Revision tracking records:
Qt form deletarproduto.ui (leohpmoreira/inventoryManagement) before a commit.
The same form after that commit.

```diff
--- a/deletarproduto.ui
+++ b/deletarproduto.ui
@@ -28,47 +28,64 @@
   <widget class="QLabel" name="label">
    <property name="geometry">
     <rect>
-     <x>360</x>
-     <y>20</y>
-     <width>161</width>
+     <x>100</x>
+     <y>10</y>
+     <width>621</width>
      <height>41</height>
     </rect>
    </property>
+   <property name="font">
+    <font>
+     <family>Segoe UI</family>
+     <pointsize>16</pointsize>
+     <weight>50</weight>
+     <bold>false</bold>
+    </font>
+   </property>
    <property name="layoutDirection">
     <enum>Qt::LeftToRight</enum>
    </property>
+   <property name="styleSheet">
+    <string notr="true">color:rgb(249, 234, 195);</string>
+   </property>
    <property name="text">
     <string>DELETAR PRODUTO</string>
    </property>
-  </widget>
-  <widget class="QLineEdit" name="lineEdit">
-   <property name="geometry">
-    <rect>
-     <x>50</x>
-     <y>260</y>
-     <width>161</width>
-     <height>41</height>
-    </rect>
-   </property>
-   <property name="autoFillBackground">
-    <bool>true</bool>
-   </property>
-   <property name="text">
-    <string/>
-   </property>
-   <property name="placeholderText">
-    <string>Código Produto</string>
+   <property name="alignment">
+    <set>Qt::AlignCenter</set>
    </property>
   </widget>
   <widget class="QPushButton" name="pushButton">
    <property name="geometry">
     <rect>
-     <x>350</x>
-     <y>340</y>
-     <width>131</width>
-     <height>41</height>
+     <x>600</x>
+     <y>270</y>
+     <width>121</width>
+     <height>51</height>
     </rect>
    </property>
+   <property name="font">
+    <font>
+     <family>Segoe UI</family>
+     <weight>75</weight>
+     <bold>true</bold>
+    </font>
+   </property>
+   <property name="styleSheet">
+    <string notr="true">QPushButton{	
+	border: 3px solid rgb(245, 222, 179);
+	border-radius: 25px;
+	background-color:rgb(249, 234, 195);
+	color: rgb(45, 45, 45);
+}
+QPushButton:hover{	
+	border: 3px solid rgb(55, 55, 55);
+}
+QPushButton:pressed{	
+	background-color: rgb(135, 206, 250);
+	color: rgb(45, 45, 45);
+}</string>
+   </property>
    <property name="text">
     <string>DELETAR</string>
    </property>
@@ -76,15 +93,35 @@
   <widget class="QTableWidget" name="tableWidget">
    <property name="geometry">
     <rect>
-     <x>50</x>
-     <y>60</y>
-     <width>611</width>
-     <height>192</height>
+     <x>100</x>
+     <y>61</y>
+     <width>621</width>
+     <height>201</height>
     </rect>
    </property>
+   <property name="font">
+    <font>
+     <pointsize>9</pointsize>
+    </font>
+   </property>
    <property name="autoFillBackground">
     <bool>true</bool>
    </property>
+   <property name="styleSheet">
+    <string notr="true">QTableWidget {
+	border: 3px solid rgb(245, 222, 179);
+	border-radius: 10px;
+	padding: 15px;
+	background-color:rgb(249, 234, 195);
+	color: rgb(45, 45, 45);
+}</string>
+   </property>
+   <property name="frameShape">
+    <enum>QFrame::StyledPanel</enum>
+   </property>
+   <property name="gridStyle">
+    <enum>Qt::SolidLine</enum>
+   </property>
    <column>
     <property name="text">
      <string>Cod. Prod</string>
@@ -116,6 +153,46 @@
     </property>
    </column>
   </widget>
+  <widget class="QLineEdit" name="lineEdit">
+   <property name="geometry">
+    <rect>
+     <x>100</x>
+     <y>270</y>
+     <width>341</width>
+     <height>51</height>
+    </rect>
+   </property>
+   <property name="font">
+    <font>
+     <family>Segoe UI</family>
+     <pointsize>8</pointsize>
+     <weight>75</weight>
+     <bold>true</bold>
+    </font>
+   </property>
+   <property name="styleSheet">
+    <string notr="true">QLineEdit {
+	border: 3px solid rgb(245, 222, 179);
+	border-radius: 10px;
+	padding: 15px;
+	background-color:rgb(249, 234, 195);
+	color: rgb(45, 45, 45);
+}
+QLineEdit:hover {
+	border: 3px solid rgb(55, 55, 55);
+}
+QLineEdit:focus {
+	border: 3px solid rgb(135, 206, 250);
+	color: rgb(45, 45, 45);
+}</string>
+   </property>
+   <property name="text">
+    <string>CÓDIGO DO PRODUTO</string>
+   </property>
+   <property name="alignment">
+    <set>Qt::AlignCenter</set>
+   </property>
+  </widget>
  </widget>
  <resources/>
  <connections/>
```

WORK TO COMPLETE: Every entry shown above is to be written out exactly.

RESULT FOR THIS EXERCISE:
Qt form deletarproduto.ui (leohpmoreira/inventoryManagement) before a commit.
The same form after that commit.

```diff
--- a/deletarproduto.ui
+++ b/deletarproduto.ui
@@ -28,47 +28,64 @@
   <widget class="QLabel" name="label">
    <property name="geometry">
     <rect>
-     <x>360</x>
-     <y>20</y>
-     <width>161</width>
+     <x>100</x>
+     <y>10</y>
+     <width>621</width>
      <height>41</height>
     </rect>
    </property>
+   <property name="font">
+    <font>
+     <family>Segoe UI</family>
+     <pointsize>16</pointsize>
+     <weight>50</weight>
+     <bold>false</bold>
+    </font>
+   </property>
    <property name="layoutDirection">
     <enum>Qt::LeftToRight</enum>
    </property>
+   <property name="styleSheet">
+    <string notr="true">color:rgb(249, 234, 195);</string>
+   </property>
    <property name="text">
     <string>DELETAR PRODUTO</string>
    </property>
-  </widget>
-  <widget class="QLineEdit" name="lineEdit">
-   <property name="geometry">
-    <rect>
-     <x>50</x>
-     <y>260</y>
-     <width>161</width>
-     <height>41</height>
-    </rect>
-   </property>
-   <property name="autoFillBackground">
-    <bool>true</bool>
-   </property>
-   <property name="text">
-    <string/>
-   </property>
-   <property name="placeholderText">
-    <string>Código Produto</string>
+   <property name="alignment">
+    <set>Qt::AlignCenter</set>
    </property>
   </widget>
   <widget class="QPushButton" name="pushButton">
    <property name="geometry">
     <rect>
-     <x>350</x>
-     <y>340</y>
-     <width>131</width>
-     <height>41</height>
+     <x>600</x>
+     <y>270</y>
+     <width>121</width>
+     <height>51</height>
     </rect>
    </property>
+   <property name="font">
+    <font>
+     <family>Segoe UI</family>
+     <weight>75</weight>
+     <bold>true</bold>
+    </font>
+   </property>
+   <property name="styleSheet">
+    <string notr="true">QPushButton{	
+	border: 3px solid rgb(245, 222, 179);
+	border-radius: 25px;
+	background-color:rgb(249, 234, 195);
+	color: rgb(45, 45, 45);
+}
+QPushButton:hover{	
+	border: 3px solid rgb(55, 55, 55);
+}
+QPushButton:pressed{	
+	background-color: rgb(135, 206, 250);
+	color: rgb(45, 45, 45);
+}</string>
+   </property>
    <property name="text">
     <string>DELETAR</string>
    </property>
@@ -76,15 +93,35 @@
   <widget class="QTableWidget" name="tableWidget">
    <property name="geometry">
     <rect>
-     <x>50</x>
-     <y>60</y>
-     <width>611</width>
-     <height>192</height>
+     <x>100</x>
+     <y>61</y>
+     <width>621</width>
+     <height>201</height>
     </rect>
    </property>
+   <property name="font">
+    <font>
+     <pointsize>9</pointsize>
+    </font>
+   </property>
    <property name="autoFillBackground">
     <bool>true</bool>
    </property>
+   <property name="styleSheet">
+    <string notr="true">QTableWidget {
+	border: 3px solid rgb(245, 222, 179);
+	border-radius: 10px;
+	padding: 15px;
+	background-color:rgb(249, 234, 195);
+	color: rgb(45, 45, 45);
+}</string>
+   </property>
+   <property name="frameShape">
+    <enum>QFrame::StyledPanel</enum>
+   </property>
+   <property name="gridStyle">
+    <enum>Qt::SolidLine</enum>
+   </property>
    <column>
     <property name="text">
      <string>Cod. Prod</string>
@@ -116,6 +153,46 @@
     </property>
    </column>
   </widget>
+  <widget class="QLineEdit" name="lineEdit">
+   <property name="geometry">
+    <rect>
+     <x>100</x>
+     <y>270</y>
+     <width>341</width>
+     <height>51</height>
+    </rect>
+   </property>
+   <property name="font">
+    <font>
+     <family>Segoe UI</family>
+     <pointsize>8</pointsize>
+     <weight>75</weight>
+     <bold>true</bold>
+    </font>
+   </property>
+   <property name="styleSheet">
+    <string notr="true">QLineEdit {
+	border: 3px solid rgb(245, 222, 179);
+	border-radius: 10px;
+	padding: 15px;
+	background-color:rgb(249, 234, 195);
+	color: rgb(45, 45, 45);
+}
+QLineEdit:hover {
+	border: 3px solid rgb(55, 55, 55);
+}
+QLineEdit:focus {
+	border: 3px solid rgb(135, 206, 250);
+	color: rgb(45, 45, 45);
+}</string>
+   </property>
+   <property name="text">
+    <string>CÓDIGO DO PRODUTO</string>
+   </property>
+   <property name="alignment">
+    <set>Qt::AlignCenter</set>
+   </property>
+  </widget>
  </widget>
  <resources/>
  <connections/>
```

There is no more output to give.